What to work on: Without the pictures, repeat all of the data exactly as it appears below.

Source records:
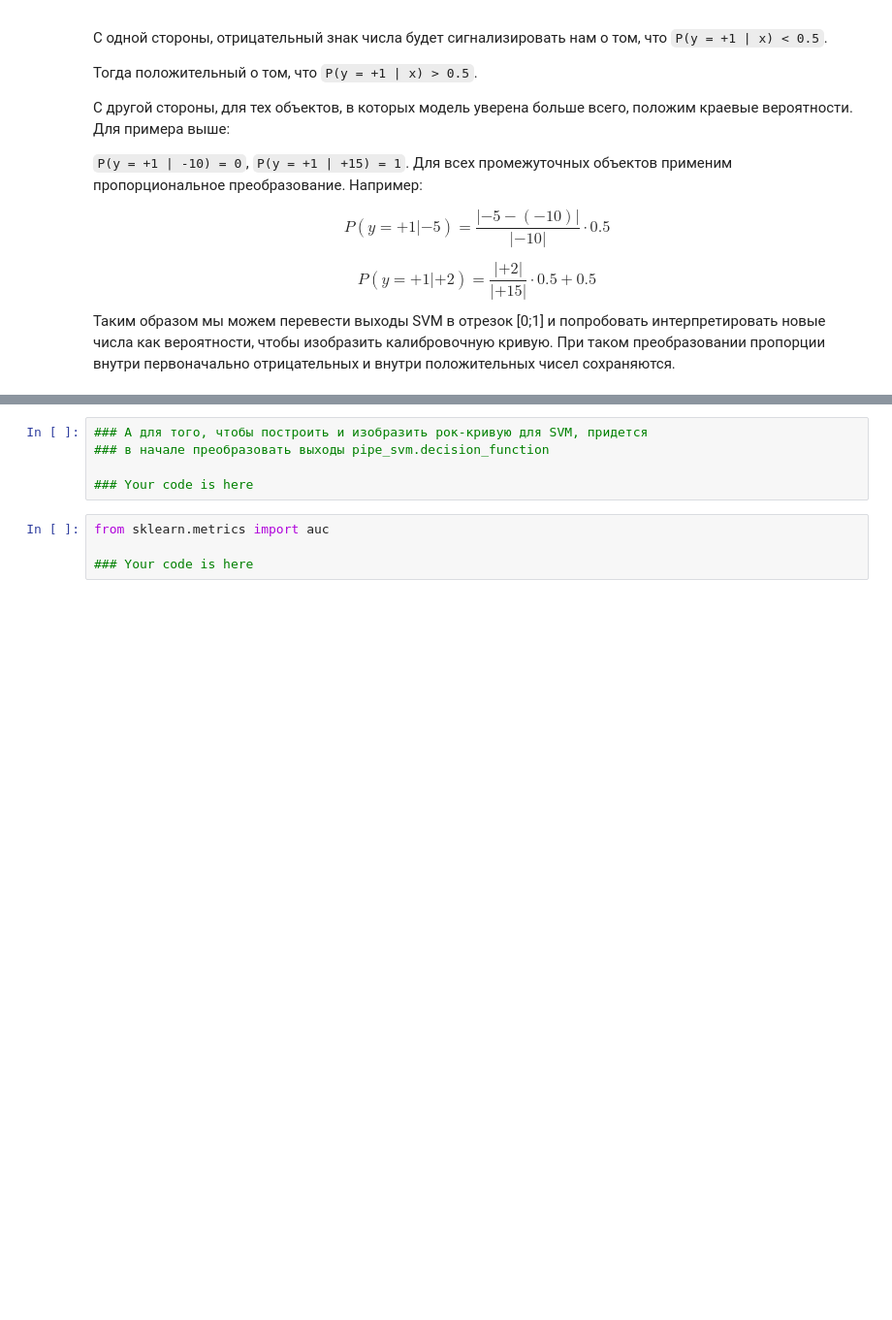
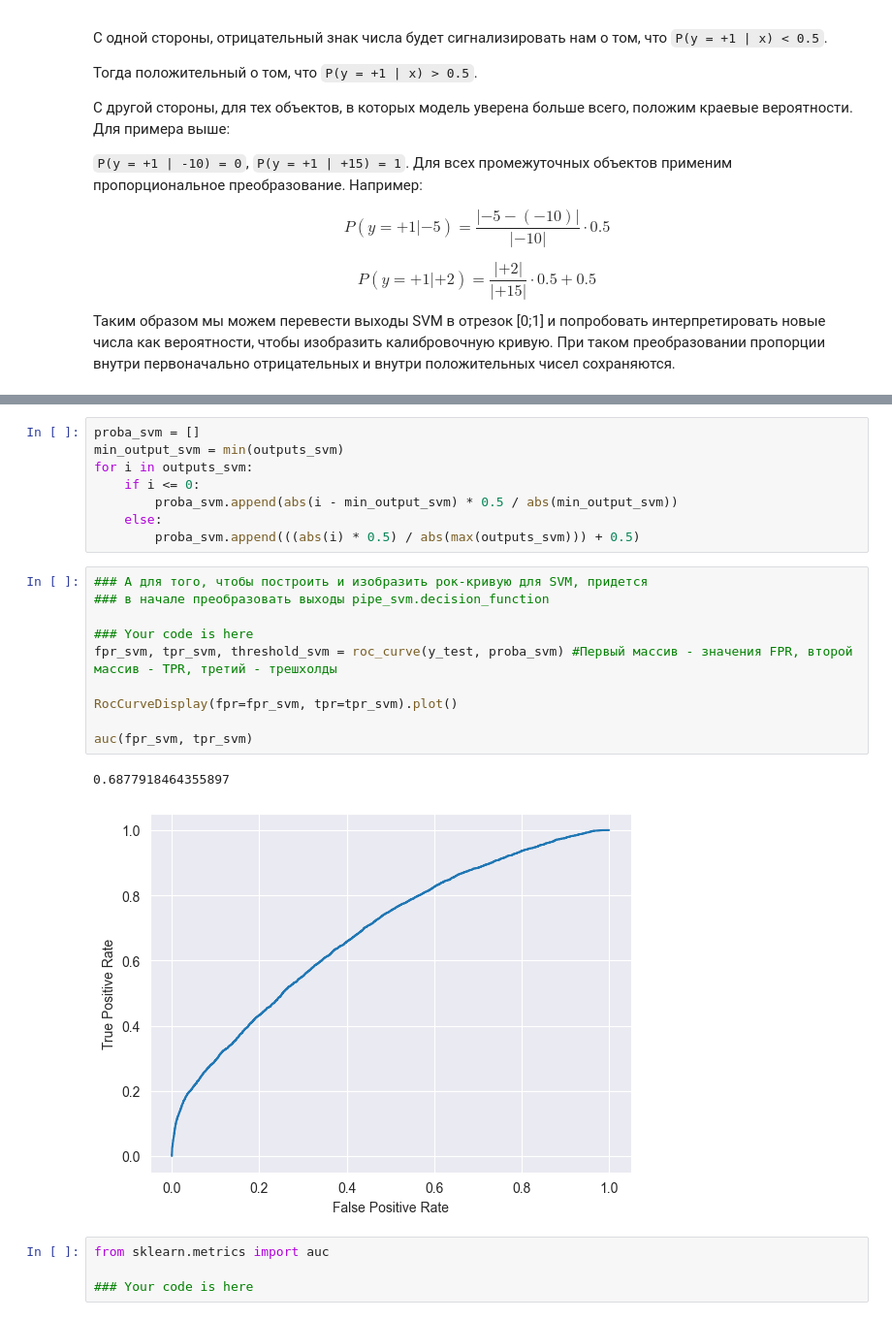
Before and after one commit to Dmitrysw/ML, a Jupyter notebook: lesson_13/HW_13.ipynb, the cells around one changed output, grey strips where cells are left out. Shown at 97% size. Saved outputs shown, nothing was run; the diff lists cells and outputs as text; blank space fills up the shorter version.

```diff
--- a/lesson_13/HW_13.ipynb
+++ b/lesson_13/HW_13.ipynb
@@ -87,8 +107,24 @@ from sklearn.metrics import RocCurveDisplay
+# %%
+proba_svm = []
+min_output_svm = min(outputs_svm)
+for i in outputs_svm:
+    if i <= 0:
+        proba_svm.append(abs(i - min_output_svm) * 0.5 / abs(min_output_svm))
+    else:
+        proba_svm.append(((abs(i) * 0.5) / abs(max(outputs_svm))) + 0.5)
 # %%
 ### А для того, чтобы построить и изобразить рок-кривую для SVM, придется
 ### в начале преобразовать выходы pipe_svm.decision_function
 
 ### Your code is here
+fpr_svm, tpr_svm, threshold_svm = roc_curve(y_test, proba_svm) #Первый массив - значения FPR, второй массив - TPR, третий - трешхолды
+
+RocCurveDisplay(fpr=fpr_svm, tpr=tpr_svm).plot()
+
+auc(fpr_svm, tpr_svm)
+# %% [output]
+0.6877918464355897
+[figure, added]
 # %%
 from sklearn.metrics import auc
 
```
Also changed, not shown: parts of 14 cells of this notebook, 6 other files.
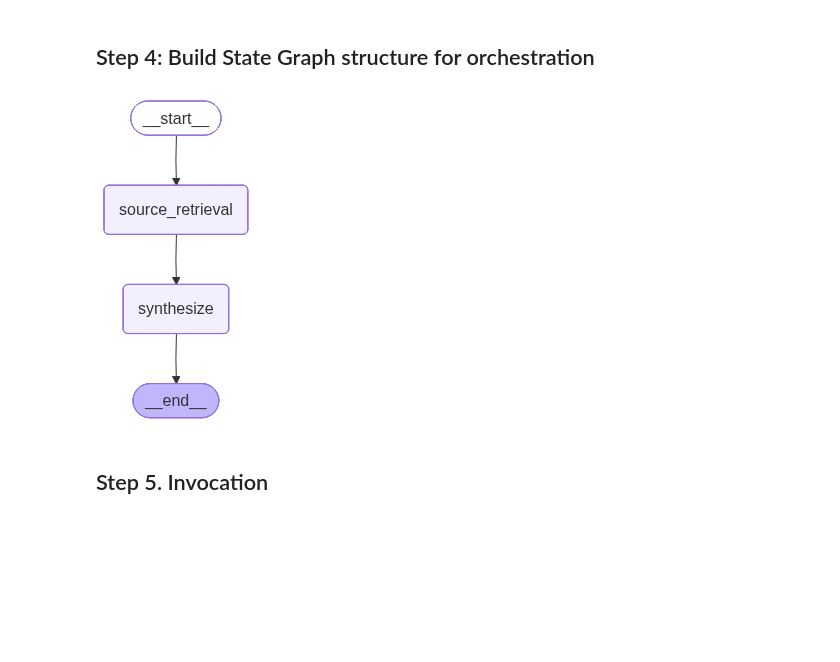
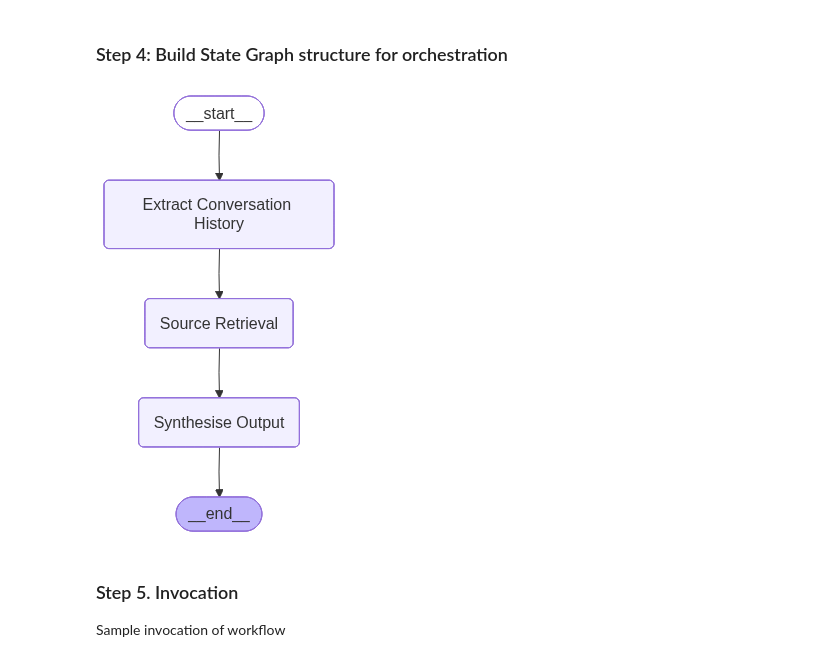
Before and after one commit to eugenelian/DBTT_G5T1, a Jupyter notebook: notebooks/chatbot.ipynb, the cells around one changed output. Saved outputs shown, nothing was run; the diff lists cells and outputs as text; code cells hidden in the pictures; blank space fills up the shorter version.

Commit message:
fix: fixed visualisation in chatbot.ipynb

```diff
--- a/notebooks/chatbot.ipynb
+++ b/notebooks/chatbot.ipynb
@@ -134,0 +118,4 @@ llm_client = ChatGroq(api_key=GROQ_API_KEY, model=GROQ_MODEL, max_retries=2)
+# %%
+# Setting up LLM Groq Client and Prompt Manager
+llm_client = ChatGroq(api_key=GROQ_API_KEY, model=GROQ_MODEL)
+prompt_manager = JinjaPromptManager()
@@ -135 +243,8 @@ llm_client = ChatGroq(api_key=GROQ_API_KEY, model=GROQ_MODEL, max_retries=2)
+# %%
+# Setting up Response Synthesiser
+response_synthesiser = ResponseSynthesiserComponent(
+    llm_client=llm_client,
+    prompt_manager=prompt_manager,
+    prompt_filename="response_synthesis.yaml",
+)
 # %% [markdown]
@@ -157,15 +282,2 @@ class State(BaseModel):
 
     model_config = ConfigDict(extra="ignore")
-# %%
-# Simulate loading vector store
-embeddings = OpenAIEmbeddings(model=OPENAI_EMB_MODEL)
-vectorstore = FAISS.load_local(
-    "faiss_index", embeddings, allow_dangerous_deserialization=True
-)
-
-# Node Definition to retrieve sources
-
-
-def source_retrieval(state: State):
-    docs = vectorstore.similarity_search(state.user_query, k=4)
-    return {"sources": [doc.model_dump() for doc in docs]}
@@ -220,26 +284,37 @@ async def synthesize(state: State):
 # %% [markdown]
-## Step 4: Build State Graph structure for orchestration
+### Step 4: Build State Graph structure for orchestration
+# %%
+# Create function for extracting conversation history
+
+
+async def extract_conversation_history(state: State):
+    # Requires connecting to MongoDB which has been performed in the application
+    # Check out app/backend/database/mongodb.py for full implementation
+    return {"conversation_history": []}
 # %%
 from IPython.display import Image, display
 from langgraph.graph import END, START, StateGraph
 
 # Instantiate graph here
 graph_builder = StateGraph(State)
 
 # Include nodes
-graph_builder.add_node("source_retrieval", source_retrieval)
-graph_builder.add_node("synthesize", synthesize)
+graph_builder.add_node("Extract Conversation History", extract_conversation_history)
+graph_builder.add_node("Source Retrieval", source_retrieval.retrieve)
+graph_builder.add_node("Synthesise Output", response_synthesiser.synthesize)
 
 # Include Edges
-graph_builder.add_edge(START, "source_retrieval")
-graph_builder.add_edge("source_retrieval", "synthesize")
-graph_builder.add_edge("synthesize", END)
+graph_builder.add_edge(START, "Extract Conversation History")
+graph_builder.add_edge("Extract Conversation History", "Source Retrieval")
+graph_builder.add_edge("Source Retrieval", "Synthesise Output")
+graph_builder.add_edge("Synthesise Output", END)
 
 # Compile and save graph
 graph = graph_builder.compile()
 display(Image(graph.get_graph().draw_mermaid_png()))
 # %% [output]
-[figure, old version]
+[figure, new version]
 # %% [markdown]
-## Step 5. Invocation
+### Step 5. Invocation
+Sample invocation of workflow
 # %%
```
Also changed, not shown: parts of 19 cells of this notebook, 3 other files.
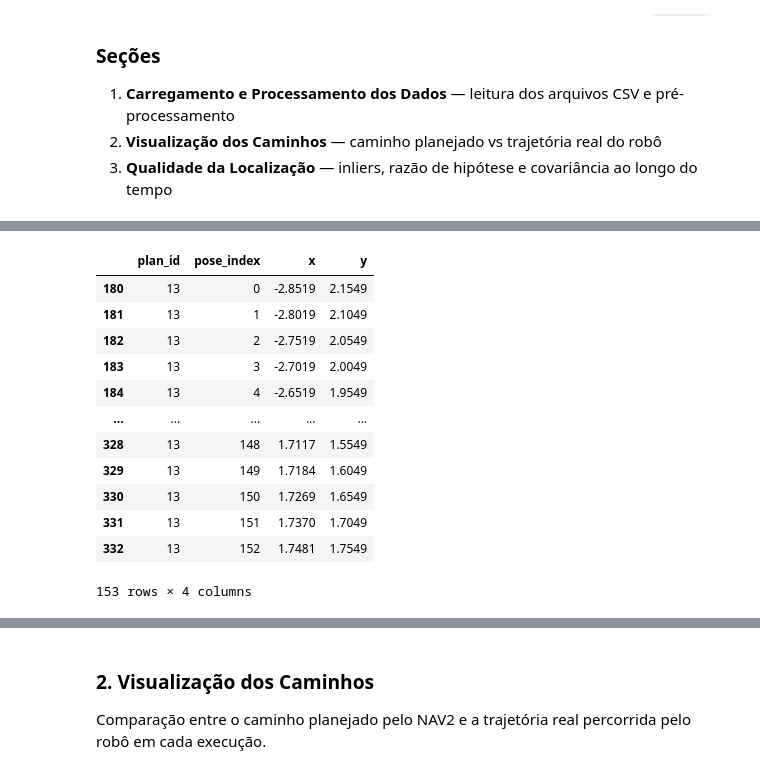
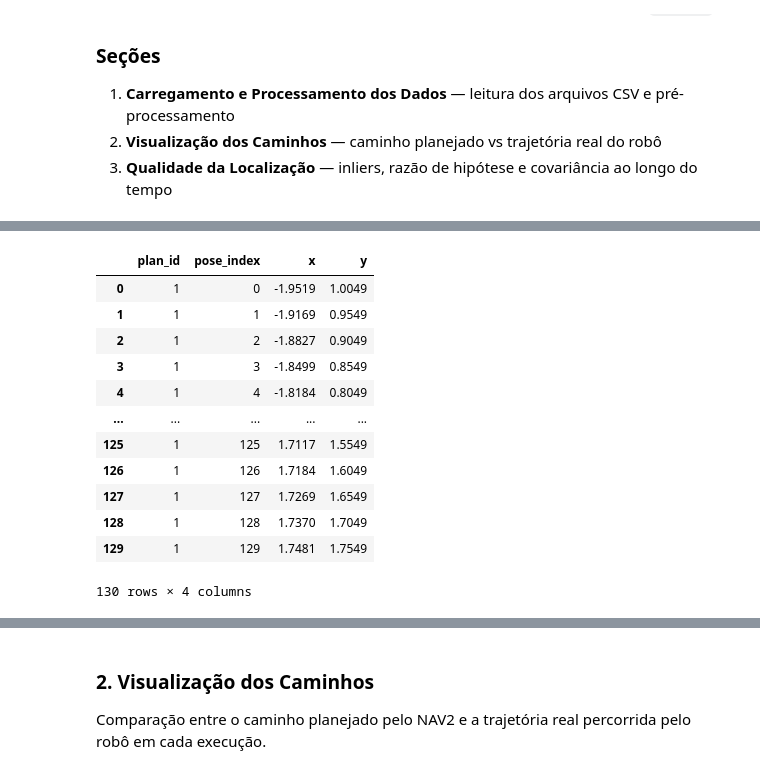
Before and after one commit to LucasLagoeiro/Multi-Cam-Localization-Benchmark, a Jupyter notebook: main.ipynb, the cells around one changed output, grey strips where cells are left out. Cells and saved outputs as stored; diff of their text form; code cells hidden in the pictures.

```diff
--- a/main.ipynb
+++ b/main.ipynb
@@ -53,22 +53,21 @@ print(f' Localization Dataframes: {len(runs_loc_df)}\n Plan Dataframes {len(runs
 # %%
 # Take the first path that NAV2 stack calculated (the plan_id = 1)
-# Exception: run 5 uses plan_id = 13 (plan_id=1-12 starts at an outlier position — undocking)
-plans_df = [df[df['plan_id'] == (13 if i == 4 else df['plan_id'].min())] for i, df in enumerate(runs_plan_df)]
-plans_df[4]
+plans_df = [df[df['plan_id'] == df['plan_id'].min()] for df in runs_plan_df]
+plans_df[0]
 # %% [output]
 |  | plan_id | pose_index | x | y |
-| 180 | 13 | 0 | -2.8519 | 2.1549 |
-| 181 | 13 | 1 | -2.8019 | 2.1049 |
-| 182 | 13 | 2 | -2.7519 | 2.0549 |
-| 183 | 13 | 3 | -2.7019 | 2.0049 |
-| 184 | 13 | 4 | -2.6519 | 1.9549 |
+| 0 | 1 | 0 | -1.9519 | 1.0049 |
+| 1 | 1 | 1 | -1.9169 | 0.9549 |
+| 2 | 1 | 2 | -1.8827 | 0.9049 |
+| 3 | 1 | 3 | -1.8499 | 0.8549 |
+| 4 | 1 | 4 | -1.8184 | 0.8049 |
 | ... | ... | ... | ... | ... |
-| 328 | 13 | 148 | 1.7117 | 1.5549 |
-| 329 | 13 | 149 | 1.7184 | 1.6049 |
-| 330 | 13 | 150 | 1.7269 | 1.6549 |
-| 331 | 13 | 151 | 1.7370 | 1.7049 |
-| 332 | 13 | 152 | 1.7481 | 1.7549 |
+| 125 | 1 | 125 | 1.7117 | 1.5549 |
+| 126 | 1 | 126 | 1.7184 | 1.6049 |
+| 127 | 1 | 127 | 1.7269 | 1.6549 |
+| 128 | 1 | 128 | 1.7370 | 1.7049 |
+| 129 | 1 | 129 | 1.7481 | 1.7549 |
-153 rows × 4 columns
+130 rows × 4 columns
 # %%
 # Drop rows where pose was not yet received (NaN)
 paths_df = [df.dropna(subset=['pos_x', 'pos_y']) for df in runs_loc_df]
```
Also changed, not shown: parts of 47 cells of this notebook, 2 other files.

Response:
Before and after one commit to Dmitrysw/ML, a Jupyter notebook: lesson_13/HW_13.ipynb, the cells around one changed output, grey strips where cells are left out. Shown at 97% size. Saved outputs shown, nothing was run; the diff lists cells and outputs as text; blank space fills up the shorter version.

```diff
--- a/lesson_13/HW_13.ipynb
+++ b/lesson_13/HW_13.ipynb
@@ -87,8 +107,24 @@ from sklearn.metrics import RocCurveDisplay
+# %%
+proba_svm = []
+min_output_svm = min(outputs_svm)
+for i in outputs_svm:
+    if i <= 0:
+        proba_svm.append(abs(i - min_output_svm) * 0.5 / abs(min_output_svm))
+    else:
+        proba_svm.append(((abs(i) * 0.5) / abs(max(outputs_svm))) + 0.5)
 # %%
 ### А для того, чтобы построить и изобразить рок-кривую для SVM, придется
 ### в начале преобразовать выходы pipe_svm.decision_function
 
 ### Your code is here
+fpr_svm, tpr_svm, threshold_svm = roc_curve(y_test, proba_svm) #Первый массив - значения FPR, второй массив - TPR, третий - трешхолды
+
+RocCurveDisplay(fpr=fpr_svm, tpr=tpr_svm).plot()
+
+auc(fpr_svm, tpr_svm)
+# %% [output]
+0.6877918464355897
+[figure, added]
 # %%
 from sklearn.metrics import auc
 
```
Also changed, not shown: parts of 14 cells of this notebook, 6 other files.
Before and after one commit to eugenelian/DBTT_G5T1, a Jupyter notebook: notebooks/chatbot.ipynb, the cells around one changed output. Saved outputs shown, nothing was run; the diff lists cells and outputs as text; code cells hidden in the pictures; blank space fills up the shorter version.

Commit message:
fix: fixed visualisation in chatbot.ipynb

```diff
--- a/notebooks/chatbot.ipynb
+++ b/notebooks/chatbot.ipynb
@@ -134,0 +118,4 @@ llm_client = ChatGroq(api_key=GROQ_API_KEY, model=GROQ_MODEL, max_retries=2)
+# %%
+# Setting up LLM Groq Client and Prompt Manager
+llm_client = ChatGroq(api_key=GROQ_API_KEY, model=GROQ_MODEL)
+prompt_manager = JinjaPromptManager()
@@ -135 +243,8 @@ llm_client = ChatGroq(api_key=GROQ_API_KEY, model=GROQ_MODEL, max_retries=2)
+# %%
+# Setting up Response Synthesiser
+response_synthesiser = ResponseSynthesiserComponent(
+    llm_client=llm_client,
+    prompt_manager=prompt_manager,
+    prompt_filename="response_synthesis.yaml",
+)
 # %% [markdown]
@@ -157,15 +282,2 @@ class State(BaseModel):
 
     model_config = ConfigDict(extra="ignore")
-# %%
-# Simulate loading vector store
-embeddings = OpenAIEmbeddings(model=OPENAI_EMB_MODEL)
-vectorstore = FAISS.load_local(
-    "faiss_index", embeddings, allow_dangerous_deserialization=True
-)
-
-# Node Definition to retrieve sources
-
-
-def source_retrieval(state: State):
-    docs = vectorstore.similarity_search(state.user_query, k=4)
-    return {"sources": [doc.model_dump() for doc in docs]}
@@ -220,26 +284,37 @@ async def synthesize(state: State):
 # %% [markdown]
-## Step 4: Build State Graph structure for orchestration
+### Step 4: Build State Graph structure for orchestration
+# %%
+# Create function for extracting conversation history
+
+
+async def extract_conversation_history(state: State):
+    # Requires connecting to MongoDB which has been performed in the application
+    # Check out app/backend/database/mongodb.py for full implementation
+    return {"conversation_history": []}
 # %%
 from IPython.display import Image, display
 from langgraph.graph import END, START, StateGraph
 
 # Instantiate graph here
 graph_builder = StateGraph(State)
 
 # Include nodes
-graph_builder.add_node("source_retrieval", source_retrieval)
-graph_builder.add_node("synthesize", synthesize)
+graph_builder.add_node("Extract Conversation History", extract_conversation_history)
+graph_builder.add_node("Source Retrieval", source_retrieval.retrieve)
+graph_builder.add_node("Synthesise Output", response_synthesiser.synthesize)
 
 # Include Edges
-graph_builder.add_edge(START, "source_retrieval")
-graph_builder.add_edge("source_retrieval", "synthesize")
-graph_builder.add_edge("synthesize", END)
+graph_builder.add_edge(START, "Extract Conversation History")
+graph_builder.add_edge("Extract Conversation History", "Source Retrieval")
+graph_builder.add_edge("Source Retrieval", "Synthesise Output")
+graph_builder.add_edge("Synthesise Output", END)
 
 # Compile and save graph
 graph = graph_builder.compile()
 display(Image(graph.get_graph().draw_mermaid_png()))
 # %% [output]
-[figure, old version]
+[figure, new version]
 # %% [markdown]
-## Step 5. Invocation
+### Step 5. Invocation
+Sample invocation of workflow
 # %%
```
Also changed, not shown: parts of 19 cells of this notebook, 3 other files.
Before and after one commit to LucasLagoeiro/Multi-Cam-Localization-Benchmark, a Jupyter notebook: main.ipynb, the cells around one changed output, grey strips where cells are left out. Cells and saved outputs as stored; diff of their text form; code cells hidden in the pictures.

```diff
--- a/main.ipynb
+++ b/main.ipynb
@@ -53,22 +53,21 @@ print(f' Localization Dataframes: {len(runs_loc_df)}\n Plan Dataframes {len(runs
 # %%
 # Take the first path that NAV2 stack calculated (the plan_id = 1)
-# Exception: run 5 uses plan_id = 13 (plan_id=1-12 starts at an outlier position — undocking)
-plans_df = [df[df['plan_id'] == (13 if i == 4 else df['plan_id'].min())] for i, df in enumerate(runs_plan_df)]
-plans_df[4]
+plans_df = [df[df['plan_id'] == df['plan_id'].min()] for df in runs_plan_df]
+plans_df[0]
 # %% [output]
 |  | plan_id | pose_index | x | y |
-| 180 | 13 | 0 | -2.8519 | 2.1549 |
-| 181 | 13 | 1 | -2.8019 | 2.1049 |
-| 182 | 13 | 2 | -2.7519 | 2.0549 |
-| 183 | 13 | 3 | -2.7019 | 2.0049 |
-| 184 | 13 | 4 | -2.6519 | 1.9549 |
+| 0 | 1 | 0 | -1.9519 | 1.0049 |
+| 1 | 1 | 1 | -1.9169 | 0.9549 |
+| 2 | 1 | 2 | -1.8827 | 0.9049 |
+| 3 | 1 | 3 | -1.8499 | 0.8549 |
+| 4 | 1 | 4 | -1.8184 | 0.8049 |
 | ... | ... | ... | ... | ... |
-| 328 | 13 | 148 | 1.7117 | 1.5549 |
-| 329 | 13 | 149 | 1.7184 | 1.6049 |
-| 330 | 13 | 150 | 1.7269 | 1.6549 |
-| 331 | 13 | 151 | 1.7370 | 1.7049 |
-| 332 | 13 | 152 | 1.7481 | 1.7549 |
+| 125 | 1 | 125 | 1.7117 | 1.5549 |
+| 126 | 1 | 126 | 1.7184 | 1.6049 |
+| 127 | 1 | 127 | 1.7269 | 1.6549 |
+| 128 | 1 | 128 | 1.7370 | 1.7049 |
+| 129 | 1 | 129 | 1.7481 | 1.7549 |
-153 rows × 4 columns
+130 rows × 4 columns
 # %%
 # Drop rows where pose was not yet received (NaN)
 paths_df = [df.dropna(subset=['pos_x', 'pos_y']) for df in runs_loc_df]
```
Also changed, not shown: parts of 47 cells of this notebook, 2 other files.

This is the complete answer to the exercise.